The chief executive of the NHS today warned that the Government’s altered health reforms could create “the greatest quango in the sky” unless local GPs are quick to take responsibility for commissioning care for their patients.
The stark warning from Sir David Nicholson underlines growing concerns from some in the NHS that the changes to the Government’s health reforms announced earlier this week could have unintended consequences.
The editor of the respected Health Service Journal wrote that the reforms would result in the continuing “planning blight” that has afflicted the health service since changes were announced.
“This blight will distract and confuse. Quality will suffer, as will efficiency – despite the efforts of NHS staff to compensate,” he wrote.

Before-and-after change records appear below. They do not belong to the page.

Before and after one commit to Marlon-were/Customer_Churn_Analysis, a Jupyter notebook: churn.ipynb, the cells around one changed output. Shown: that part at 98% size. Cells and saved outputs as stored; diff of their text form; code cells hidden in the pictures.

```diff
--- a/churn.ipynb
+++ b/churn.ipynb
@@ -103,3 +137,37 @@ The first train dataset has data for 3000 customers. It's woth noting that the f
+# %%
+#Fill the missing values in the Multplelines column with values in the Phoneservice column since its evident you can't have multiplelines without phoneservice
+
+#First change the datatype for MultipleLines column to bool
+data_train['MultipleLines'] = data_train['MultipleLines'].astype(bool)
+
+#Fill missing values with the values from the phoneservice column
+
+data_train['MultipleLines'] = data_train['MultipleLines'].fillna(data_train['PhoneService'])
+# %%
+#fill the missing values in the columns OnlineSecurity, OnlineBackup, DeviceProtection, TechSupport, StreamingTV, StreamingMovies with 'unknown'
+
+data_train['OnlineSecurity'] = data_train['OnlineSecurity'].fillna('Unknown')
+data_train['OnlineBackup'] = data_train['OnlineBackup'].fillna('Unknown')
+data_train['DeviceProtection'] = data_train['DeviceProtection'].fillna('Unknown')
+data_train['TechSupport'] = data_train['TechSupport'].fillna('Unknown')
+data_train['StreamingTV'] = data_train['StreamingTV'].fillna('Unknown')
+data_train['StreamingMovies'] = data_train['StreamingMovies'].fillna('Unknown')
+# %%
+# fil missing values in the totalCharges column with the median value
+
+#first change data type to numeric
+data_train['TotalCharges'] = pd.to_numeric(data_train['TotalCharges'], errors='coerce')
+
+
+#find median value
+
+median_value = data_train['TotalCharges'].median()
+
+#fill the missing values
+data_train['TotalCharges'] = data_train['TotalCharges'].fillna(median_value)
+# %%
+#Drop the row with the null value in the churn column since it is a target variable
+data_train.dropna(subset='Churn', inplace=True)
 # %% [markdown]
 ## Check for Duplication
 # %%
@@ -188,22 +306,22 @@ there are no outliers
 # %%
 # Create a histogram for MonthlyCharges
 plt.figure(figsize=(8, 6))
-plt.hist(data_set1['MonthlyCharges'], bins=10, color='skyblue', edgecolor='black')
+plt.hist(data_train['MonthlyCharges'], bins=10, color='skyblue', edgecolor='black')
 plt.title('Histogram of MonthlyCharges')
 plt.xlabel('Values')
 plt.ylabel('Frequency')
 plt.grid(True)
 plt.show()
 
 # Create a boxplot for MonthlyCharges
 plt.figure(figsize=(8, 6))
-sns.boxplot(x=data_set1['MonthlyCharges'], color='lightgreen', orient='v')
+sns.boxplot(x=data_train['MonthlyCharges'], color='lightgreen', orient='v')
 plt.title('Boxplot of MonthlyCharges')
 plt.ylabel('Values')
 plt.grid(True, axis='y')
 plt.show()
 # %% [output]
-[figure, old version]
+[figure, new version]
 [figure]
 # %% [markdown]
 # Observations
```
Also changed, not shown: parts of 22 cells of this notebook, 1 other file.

Speaking to health professionals in London Sir David, who will head up a new national Commissioning Board to support local commissioning consortia said he was aware of criticisms that this would create a massive centralisation of budgets in a single organisation – because it will hold budgets where local groups are not ready.
“The NHS Commissioning Board could become the greatest quango in the sky we have seen,” he said.
“It needs to have clinicians at its heart and it needs to make sure the power house for change is the clinical commissioning groups. Our ambition must be to cover the whole country – this is something we need to make happen. My job is to make (the local clinical commissioning bodies) the best they can possibly be – I don’t want to make them jump over hoops.”
Sir David stressed that reform would need to have the support of medical workers across the country.
“One of the conditions we will find undoubtedly as we work through the changes, the challenges to the NHS is it will involve significant service change across the NHS," he said.
“One of the things that we know, in order to make that change happen is it has to have the confidence of clinicians across the whole system.”
But there were early signs that doctors who have already set up commissioning groups are disillusioned by the changes to announced by the Government – in particular the requirement that they should have representatives from hospital doctors outside their catchment are on their boards.
But Dr Roger Pinnock, chairman of the Ashford Locality Commissioning Group, said: ‘We’re in East Kent, we are effectively a peninsula. Where on earth is this consultant going to come from?’
Dr Chris Trzcinski, chairman of North and West Leicestershire consortia added: “People that want to be involved are the local consultants. You will end up with people who aren't directly involved in the local health service.”
Meanwhile the former health secretary Alan Milburn described the watered down reforms as the "biggest car crash" in the history of the health service.
Milburn – who is currently advising David Cameron on social mobility – said taxpayers faced writing "a very large cheque" as billions of pounds in efficiency savings would not be achieved as a result of "the screech of skidding tyres" caused by the government's U-turn.
"Many in both camps inside the coalition consider the U-turn a triumph. But it has the makings of a policy disaster for the NHS and, maybe in time, a political disaster for the government.”
He described the new policy as the "biggest nationalisation since Nye Bevan created the NHS in 1948", saying Cameron had handed over control to "the daddy of all quangos", the NHS Commissioning Board.
The ex-cabinet minister said scrapping the 2013 deadline for giving GP consortiums control of commissioning would result in a “patchwork of decision-making for years to come”.
Turning to the need to make £20bn of efficiency savings, he asked: "So how will the NHS books be balanced? By the usual device which policymakers have deployed every decade or so in the NHS: A very large cheque.
“It was precisely the situation David Cameron and George Osborne were trying to avoid. Sorry, George, but the cash you were saving in your pre-election budget for tax cuts will now have to be spent on a bailout for the health service.”
The Government's proposed changes to the controversial health reforms will be sent back to a committee of MPs next week.
MPs will debate a motion to recommit parts of the Health and Social Care Bill on June 21.Reuse content